BE CHARLOTTE: Machines That Breathe
Record companies are reportedly falling over themselves to catch one of Charlotte Brimner’s live shows, desperate to discover if this songwriter from Dundee really is the stick-on pop-star-in-the-making so many say she is. One listen to Machines That Breathe suggest the hype is real.
THE FALL: Touch Sensitive
Having released no less than 31 studio albums as of 2015, The Fall are a band many music fans struggle to comprehend. But ignore the legends surrounding frontman Mark E Smith and look to this pop gem for an understanding of why this band have survived – in numerous different incarnations – since 1976. Touch Sensitive is a gloriously upbeat number for a band famed for being ever so slightly intimidating.
KRAFTWERK: Trans-Europe Express
Following the indulgence of Christmas, January is the month many people optimistically sign-up for gym memberships or take up jogging. For inspiration to get off the couch, is there any better track than this 1977 electro classic? You can’t sit still when that mechanised rhythm kicks-in.
PARQUET COURTS: Human Performance
Parquet Courts follow a long-line of spiky, sardonic art-rock bands from New York City – the kind of guys you’d like to know if you could only understand their reference-heavy conversations.
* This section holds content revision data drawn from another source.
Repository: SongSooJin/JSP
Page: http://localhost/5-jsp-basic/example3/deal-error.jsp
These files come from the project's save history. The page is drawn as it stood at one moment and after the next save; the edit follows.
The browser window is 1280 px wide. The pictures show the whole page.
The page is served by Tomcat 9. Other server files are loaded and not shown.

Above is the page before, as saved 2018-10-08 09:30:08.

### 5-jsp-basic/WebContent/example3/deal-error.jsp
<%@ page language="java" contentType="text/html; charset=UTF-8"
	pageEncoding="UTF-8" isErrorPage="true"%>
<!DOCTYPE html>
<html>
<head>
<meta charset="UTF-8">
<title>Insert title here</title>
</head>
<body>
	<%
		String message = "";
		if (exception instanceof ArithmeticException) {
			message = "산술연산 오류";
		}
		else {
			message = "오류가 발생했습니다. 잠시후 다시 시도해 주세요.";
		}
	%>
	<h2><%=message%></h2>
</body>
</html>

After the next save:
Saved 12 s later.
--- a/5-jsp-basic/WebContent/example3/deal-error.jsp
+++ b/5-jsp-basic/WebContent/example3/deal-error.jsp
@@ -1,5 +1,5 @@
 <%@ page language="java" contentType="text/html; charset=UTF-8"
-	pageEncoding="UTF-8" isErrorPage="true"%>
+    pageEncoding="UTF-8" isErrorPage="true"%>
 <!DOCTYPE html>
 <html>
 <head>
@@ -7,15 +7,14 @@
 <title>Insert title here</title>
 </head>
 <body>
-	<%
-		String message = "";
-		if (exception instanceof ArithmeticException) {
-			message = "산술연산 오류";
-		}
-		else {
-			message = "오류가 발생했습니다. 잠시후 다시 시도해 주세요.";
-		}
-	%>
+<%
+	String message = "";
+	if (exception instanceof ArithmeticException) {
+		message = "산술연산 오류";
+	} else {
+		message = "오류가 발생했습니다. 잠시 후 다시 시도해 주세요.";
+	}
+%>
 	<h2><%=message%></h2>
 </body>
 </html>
But the real stand-out of their sixth album, released last year, was its surprising title track – an emotionally honest and at times vulnerable lament on break-up.
AMY WINEHOUSE: Back to Black
It’s saddening to think it’s been almost six years since Amy Winehouse, the siren of Camden Town, died in such tragic circumstances. The release of a critically-acclaimed documentary of her life has fuelled renewed interest in her wor. The title track of her best-selling album loses none of its power, despite repeated plays on commercial radio and in karaoke bars around the world, and reminds us why we all cared in the first place.